  • $\begingroup$ @CameronWilliams many thanks. I edited it. $\endgroup$ – John S Jul 23 '16 at 19:53
  • $\begingroup$ For each $i$, Can you find a nontrivial element $x$ so that $Tx = \alpha_i x$? (You are essentially just finding the eigenvalue of $T$). $\endgroup$ – user99914 Jul 23 '16 at 20:02
  • $\begingroup$ On the other hand, for $\lambda \notin \{ 0, \alpha_1, \alpha_2, \cdots \}$, one can very easily write down the inverse of $T - \lambda I$. $\endgroup$ – user99914 Jul 23 '16 at 20:05

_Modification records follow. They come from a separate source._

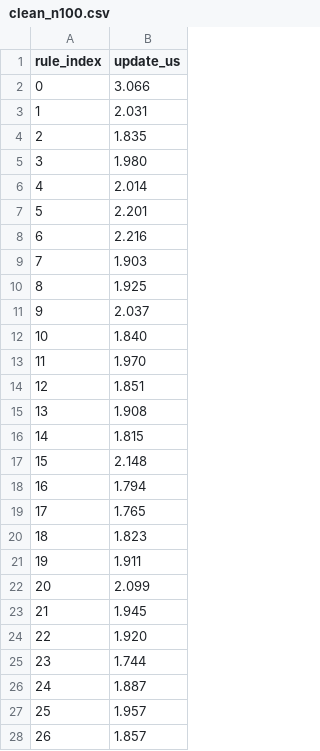
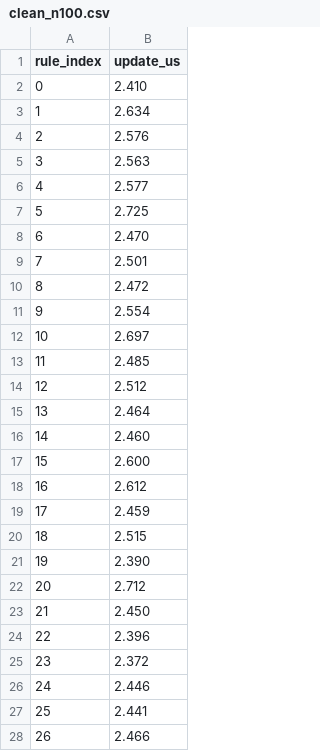
Before and after one commit to Shiva-Marshall/ebpf-upf, a CSV file: results_native/clean_n100.csv, drawn as a sheet; only a part is shown; the diff covers the shown part only.

```diff
--- a/results_native/clean_n100.csv
+++ b/results_native/clean_n100.csv
@@ -1,28 +1,28 @@
 rule_index,update_us
-0,3.066
-1,2.031
-2,1.835
-3,1.980
-4,2.014
-5,2.201
-6,2.216
-7,1.903
-8,1.925
-9,2.037
-10,1.840
-11,1.970
-12,1.851
-13,1.908
-14,1.815
-15,2.148
-16,1.794
-17,1.765
-18,1.823
-19,1.911
-20,2.099
-21,1.945
-22,1.920
-23,1.744
-24,1.887
-25,1.957
-26,1.857
+0,2.410
+1,2.634
+2,2.576
+3,2.563
+4,2.577
+5,2.725
+6,2.470
+7,2.501
+8,2.472
+9,2.554
+10,2.697
+11,2.485
+12,2.512
+13,2.464
+14,2.460
+15,2.600
+16,2.612
+17,2.459
+18,2.515
+19,2.390
+20,2.712
+21,2.450
+22,2.396
+23,2.372
+24,2.446
+25,2.441
+26,2.466
```
Also changed, not shown: 73 edited cells elsewhere in this file, results_native/clean_n1000.csv, results_native/clean_n2000.csv, 7 other files.
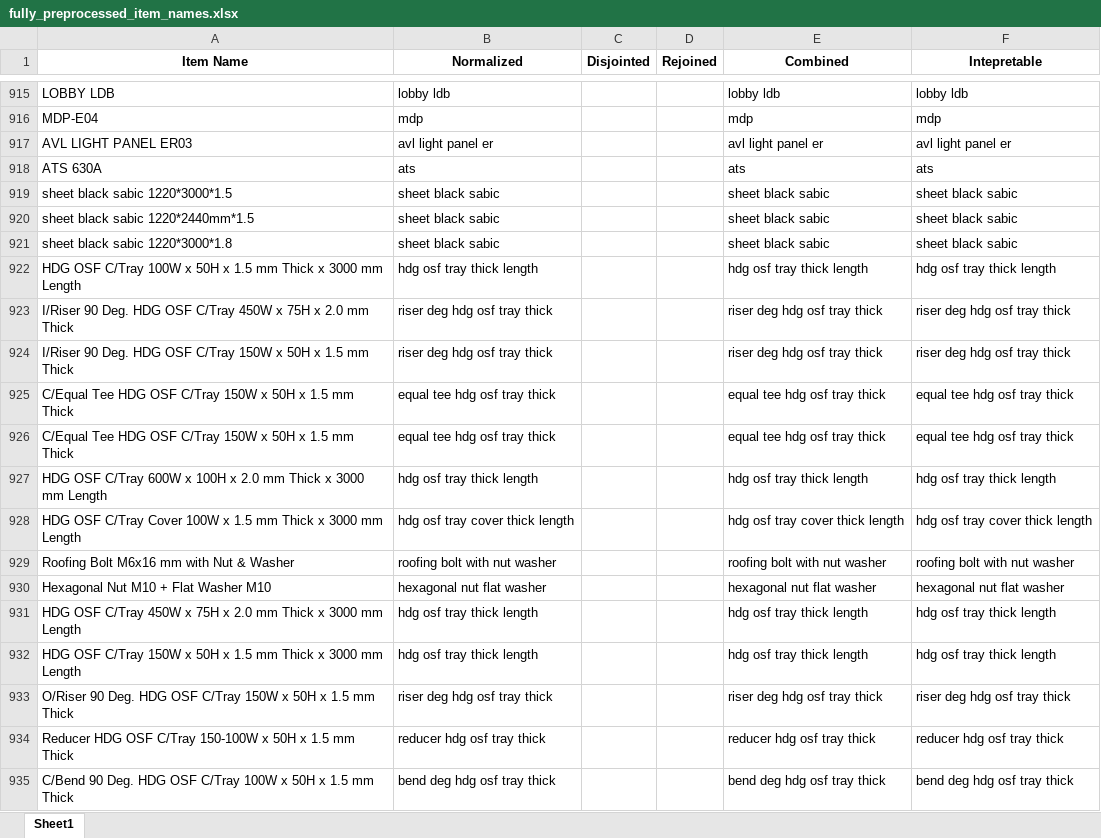
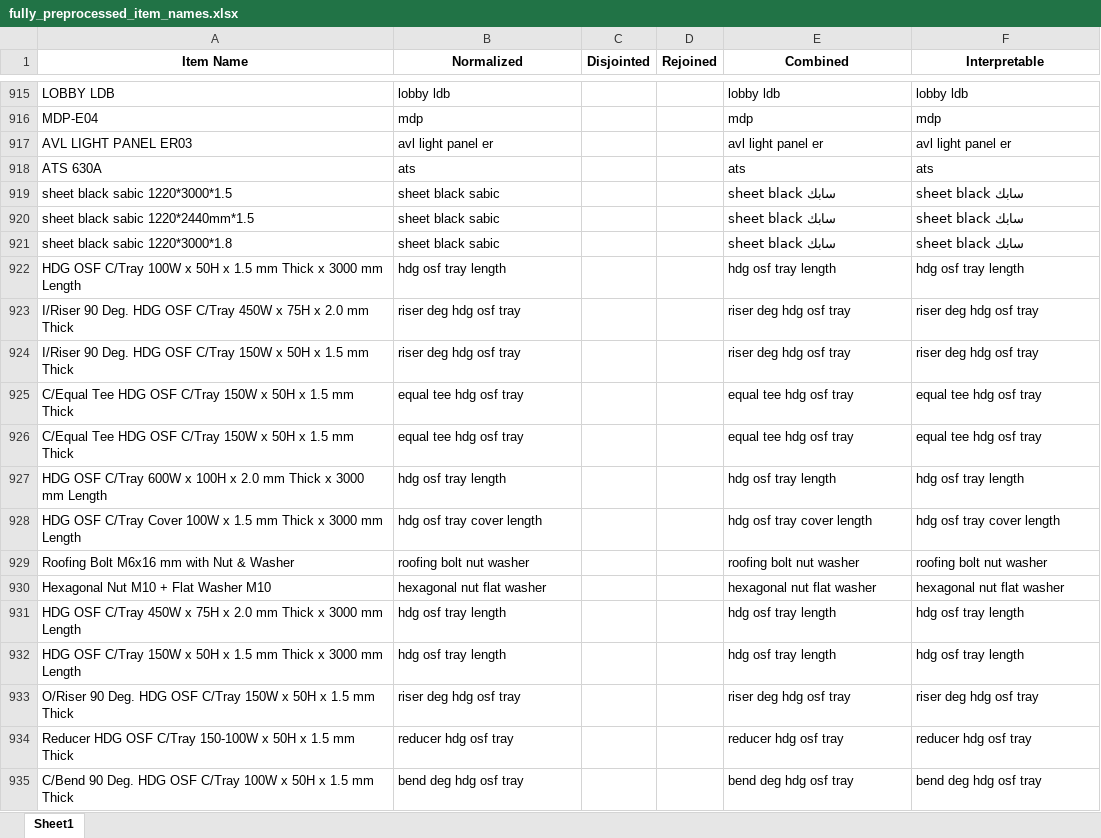
Before and after one commit to abodeza/Purchase_Data_Analysis, an Excel workbook: data/checkpoints/fully_preprocessed_item_names.xlsx, sheet Sheet1, drawn as a sheet; only a part is shown, gaps mark what is left out; values as stored, in another font and other column widths than the file's, no borders; the diff covers the shown part only; the diff names each change by its address in the sheet, - before the commit and + after, or states it on an @@ line.

```diff
--- a/data/checkpoints/fully_preprocessed_item_names.xlsx (sheet Sheet1)
+++ b/data/checkpoints/fully_preprocessed_item_names.xlsx (sheet Sheet1)
-F1: Intepretable
+F1: Interpretable
-E919:E921 (Combined): sheet black sabic
+E919:E921 (Combined): sheet black سابك
-F919:F921 (Interpretable): sheet black sabic
+F919:F921 (Interpretable): sheet black سابك
-B922 (Normalized): hdg osf tray thick length
+B922 (Normalized): hdg osf tray length
-E922 (Combined): hdg osf tray thick length
+E922 (Combined): hdg osf tray length
-F922 (Interpretable): hdg osf tray thick length
+F922 (Interpretable): hdg osf tray length
-B923:B924 (Normalized): riser deg hdg osf tray thick
+B923:B924 (Normalized): riser deg hdg osf tray
-E923:E924 (Combined): riser deg hdg osf tray thick
+E923:E924 (Combined): riser deg hdg osf tray
-F923:F924 (Interpretable): riser deg hdg osf tray thick
+F923:F924 (Interpretable): riser deg hdg osf tray
-B925:B926 (Normalized): equal tee hdg osf tray thick
+B925:B926 (Normalized): equal tee hdg osf tray
-E925:E926 (Combined): equal tee hdg osf tray thick
+E925:E926 (Combined): equal tee hdg osf tray
-F925:F926 (Interpretable): equal tee hdg osf tray thick
+F925:F926 (Interpretable): equal tee hdg osf tray
-B927 (Normalized): hdg osf tray thick length
+B927 (Normalized): hdg osf tray length
-E927 (Combined): hdg osf tray thick length
+E927 (Combined): hdg osf tray length
-F927 (Interpretable): hdg osf tray thick length
+F927 (Interpretable): hdg osf tray length
-B928 (Normalized): hdg osf tray cover thick length
+B928 (Normalized): hdg osf tray cover length
-E928 (Combined): hdg osf tray cover thick length
+E928 (Combined): hdg osf tray cover length
-F928 (Interpretable): hdg osf tray cover thick length
+F928 (Interpretable): hdg osf tray cover length
-B929 (Normalized): roofing bolt with nut washer
+B929 (Normalized): roofing bolt nut washer
-E929 (Combined): roofing bolt with nut washer
+E929 (Combined): roofing bolt nut washer
-F929 (Interpretable): roofing bolt with nut washer
+F929 (Interpretable): roofing bolt nut washer
-B931:B932 (Normalized): hdg osf tray thick length
+B931:B932 (Normalized): hdg osf tray length
-E931:E932 (Combined): hdg osf tray thick length
+E931:E932 (Combined): hdg osf tray length
-F931:F932 (Interpretable): hdg osf tray thick length
+F931:F932 (Interpretable): hdg osf tray length
-B933 (Normalized): riser deg hdg osf tray thick
+B933 (Normalized): riser deg hdg osf tray
-E933 (Combined): riser deg hdg osf tray thick
+E933 (Combined): riser deg hdg osf tray
-F933 (Interpretable): riser deg hdg osf tray thick
+F933 (Interpretable): riser deg hdg osf tray
-B934 (Normalized): reducer hdg osf tray thick
+B934 (Normalized): reducer hdg osf tray
-E934 (Combined): reducer hdg osf tray thick
+E934 (Combined): reducer hdg osf tray
-F934 (Interpretable): reducer hdg osf tray thick
+F934 (Interpretable): reducer hdg osf tray
-B935 (Normalized): bend deg hdg osf tray thick
+B935 (Normalized): bend deg hdg osf tray
-E935 (Combined): bend deg hdg osf tray thick
+E935 (Combined): bend deg hdg osf tray
-F935 (Interpretable): bend deg hdg osf tray thick
+F935 (Interpretable): bend deg hdg osf tray
```
Also changed, not shown: 964 edited cells elsewhere in this sheet, data/analyze/reconstructed_entries.xlsx, data/analyze/unknown_tokens.xlsx, 4 other files.
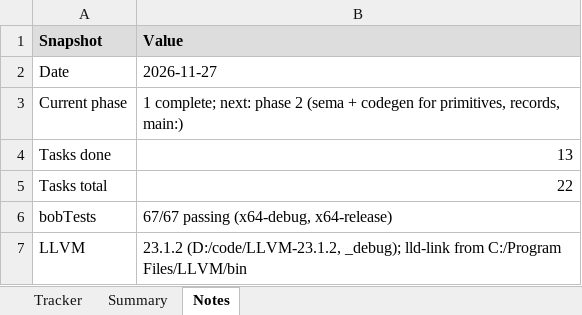
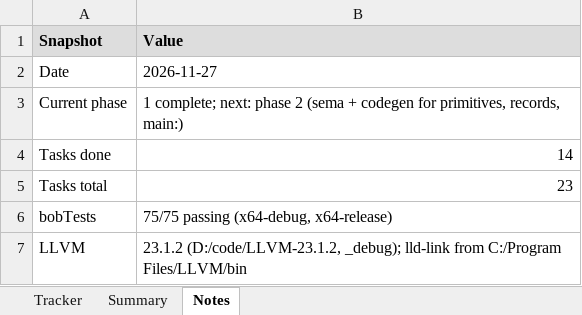
Before and after one commit to jimcrafton/bob, an Excel workbook: docs/project-tracker.xlsx, sheet Notes, drawn as a sheet; values as stored, in another font and other column widths than the file's, no borders; the diff names each change by its address in the sheet, - before the commit and + after, or states it on an @@ line.

```diff
--- a/docs/project-tracker.xlsx (sheet Notes)
+++ b/docs/project-tracker.xlsx (sheet Notes)
-B4 (Value): 13
+B4 (Value): 14
-B5 (Value): 22
+B5 (Value): 23
-B6 (Value): 67/67 passing (x64-debug, x64-release)
+B6 (Value): 75/75 passing (x64-debug, x64-release)
```
Also changed, not shown: sheet Tracker, 9 other files.
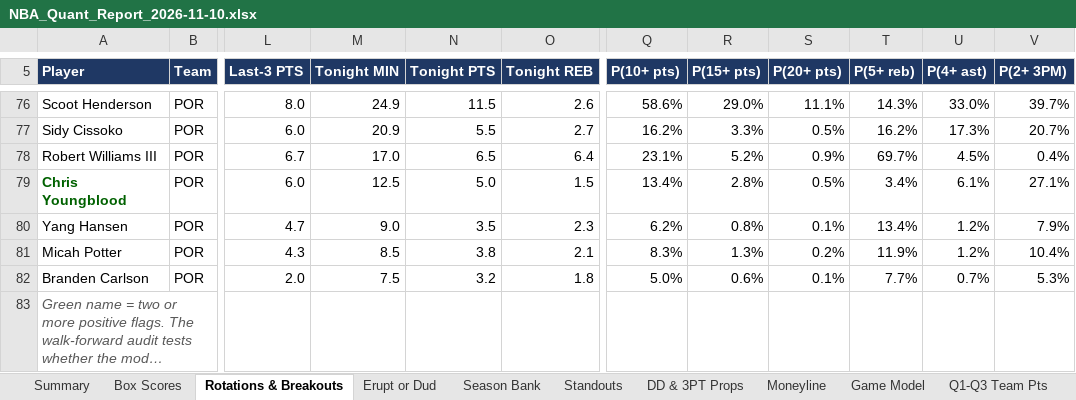
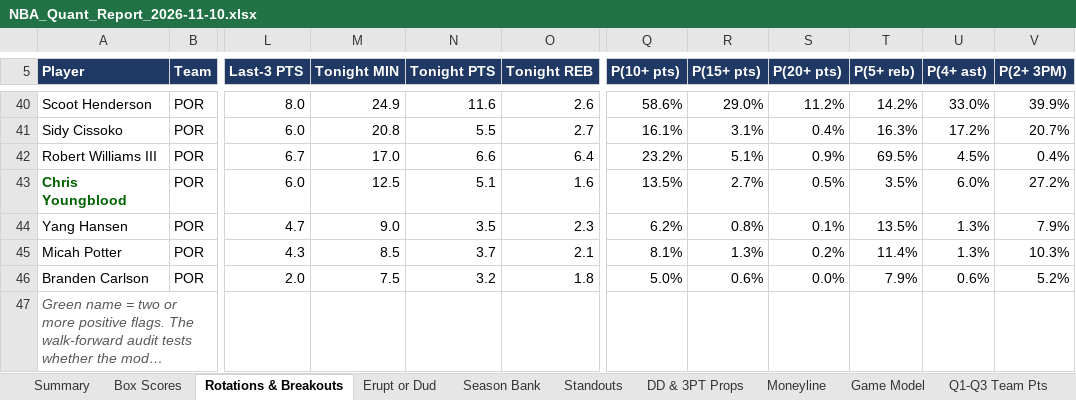
Before and after one commit to HeyShawtty/nba-quant-desk, an Excel workbook: reports/NBA_Quant_Report_2026-11-10.xlsx, sheet Rotations & Breakouts, drawn as a sheet; only a part is shown, gaps mark what is left out; long unchanged cells end in …; values as stored, in another font and other column widths than the file's, no borders; addresses are those after the commit; the diff covers the shown part only; the diff names each change by its address in the sheet, - before the commit and + after, or states it on an @@ line.

```diff
--- a/reports/NBA_Quant_Report_2026-11-10.xlsx (sheet Rotations & Breakouts)
+++ b/reports/NBA_Quant_Report_2026-11-10.xlsx (sheet Rotations & Breakouts)
-N40 (Tonight PTS): 11.5
+N40 (Tonight PTS): 11.6
-S40 (P(20+ pts)): 11.1%
+S40 (P(20+ pts)): 11.2%
-T40 (P(5+ reb)): 14.3%
+T40 (P(5+ reb)): 14.2%
-V40 (P(2+ 3PM)): 39.7%
+V40 (P(2+ 3PM)): 39.9%
-M41 (Tonight MIN): 20.9
+M41 (Tonight MIN): 20.8
-Q41 (P(10+ pts)): 16.2%
+Q41 (P(10+ pts)): 16.1%
-R41 (P(15+ pts)): 3.3%
+R41 (P(15+ pts)): 3.1%
-S41 (P(20+ pts)): 0.5%
+S41 (P(20+ pts)): 0.4%
-T41 (P(5+ reb)): 16.2%
+T41 (P(5+ reb)): 16.3%
-U41 (P(4+ ast)): 17.3%
+U41 (P(4+ ast)): 17.2%
-N42 (Tonight PTS): 6.5
+N42 (Tonight PTS): 6.6
-Q42 (P(10+ pts)): 23.1%
+Q42 (P(10+ pts)): 23.2%
-R42 (P(15+ pts)): 5.2%
+R42 (P(15+ pts)): 5.1%
-T42 (P(5+ reb)): 69.7%
+T42 (P(5+ reb)): 69.5%
-N43 (Tonight PTS): 5.0
+N43 (Tonight PTS): 5.1
-O43 (Tonight REB): 1.5
+O43 (Tonight REB): 1.6
-Q43 (P(10+ pts)): 13.4%
+Q43 (P(10+ pts)): 13.5%
-R43 (P(15+ pts)): 2.8%
+R43 (P(15+ pts)): 2.7%
-T43 (P(5+ reb)): 3.4%
+T43 (P(5+ reb)): 3.5%
-U43 (P(4+ ast)): 6.1%
+U43 (P(4+ ast)): 6.0%
-V43 (P(2+ 3PM)): 27.1%
+V43 (P(2+ 3PM)): 27.2%
-T44 (P(5+ reb)): 13.4%
+T44 (P(5+ reb)): 13.5%
-U44:U45 (P(4+ ast)): 1.2%
+U44:U45 (P(4+ ast)): 1.3%
-N45 (Tonight PTS): 3.8
+N45 (Tonight PTS): 3.7
-Q45 (P(10+ pts)): 8.3%
+Q45 (P(10+ pts)): 8.1%
-T45 (P(5+ reb)): 11.9%
+T45 (P(5+ reb)): 11.4%
-V45 (P(2+ 3PM)): 10.4%
+V45 (P(2+ 3PM)): 10.3%
-S46 (P(20+ pts)): 0.1%
+S46 (P(20+ pts)): 0.0%
-T46 (P(5+ reb)): 7.7%
+T46 (P(5+ reb)): 7.9%
-U46 (P(4+ ast)): 0.7%
+U46 (P(4+ ast)): 0.6%
-V46 (P(2+ 3PM)): 5.3%
+V46 (P(2+ 3PM)): 5.2%
```
Also changed, not shown: 36 removed rows and 120 edited cells elsewhere in this sheet, sheet Player Distributions, sheet Player Thresholds, sheet Season Bank, sheet Standouts, sheet Minutes & Injuries, sheet DD & 3PT Props, 11 more sheets, formulas that keep their value, reports/Data_Bank_2026-27.xlsx, 7 other files.
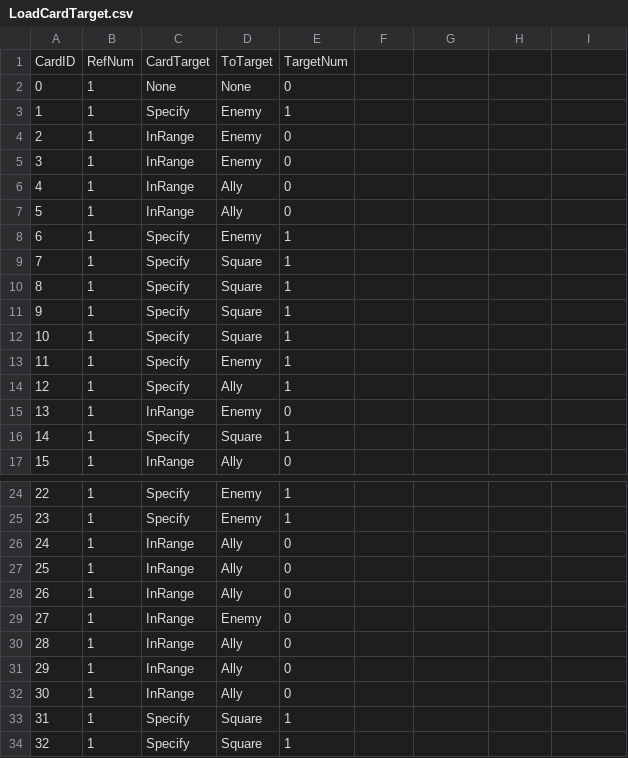
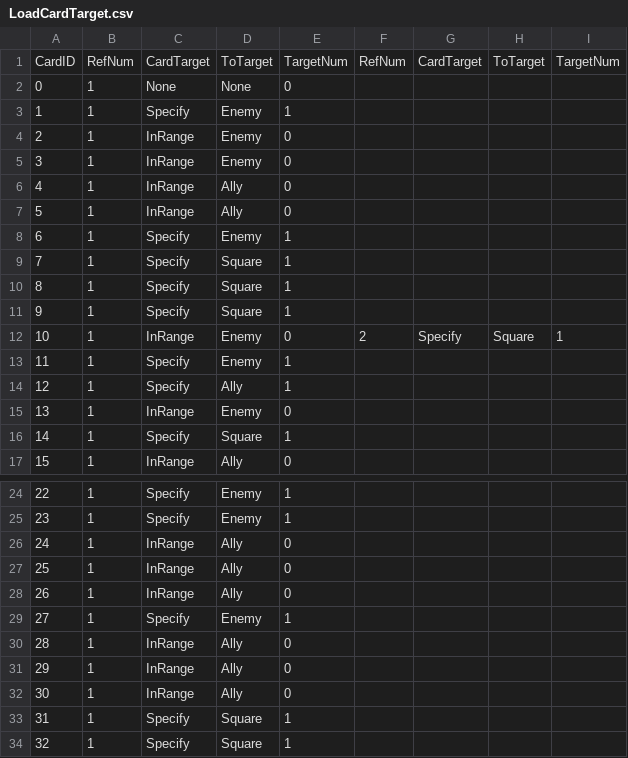
Before and after one commit to tw3333/BoardBattle, a CSV file: ManagedDxlGame/csv/card/LoadCardTarget.csv, drawn as a sheet; only a part is shown, gaps mark what is left out; the diff names each change by its address in the sheet, - before the commit and + after, or states it on an @@ line.

```diff
--- a/ManagedDxlGame/csv/card/LoadCardTarget.csv
+++ b/ManagedDxlGame/csv/card/LoadCardTarget.csv
-F1: (empty)
+F1: RefNum
-G1: (empty)
+G1: CardTarget
-H1: (empty)
+H1: ToTarget
-I1: (empty)
+I1: TargetNum
-C12: Specify
+C12: InRange
-D12: Square
+D12: Enemy
-E12: 1
+E12: 0
-F12: (empty)
+F12: 2
-G12: (empty)
+G12: Specify
-H12: (empty)
+H12: Square
-I12: (empty)
+I12: 1
-C29: InRange
+C29: Specify
-E29: 0
+E29: 1
```
Also changed, not shown: ManagedDxlGame/csv/card/LoadCardData.csv, ManagedDxlGame/csv/card/LoadCardEffect.csv, 25 other files.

  • $\begingroup$ Recall Fredholm theorem and use it to verify the claim (along with the fact that compact operators are never surjective). $\endgroup$ – user228113 Jul 23 '16 at 20:31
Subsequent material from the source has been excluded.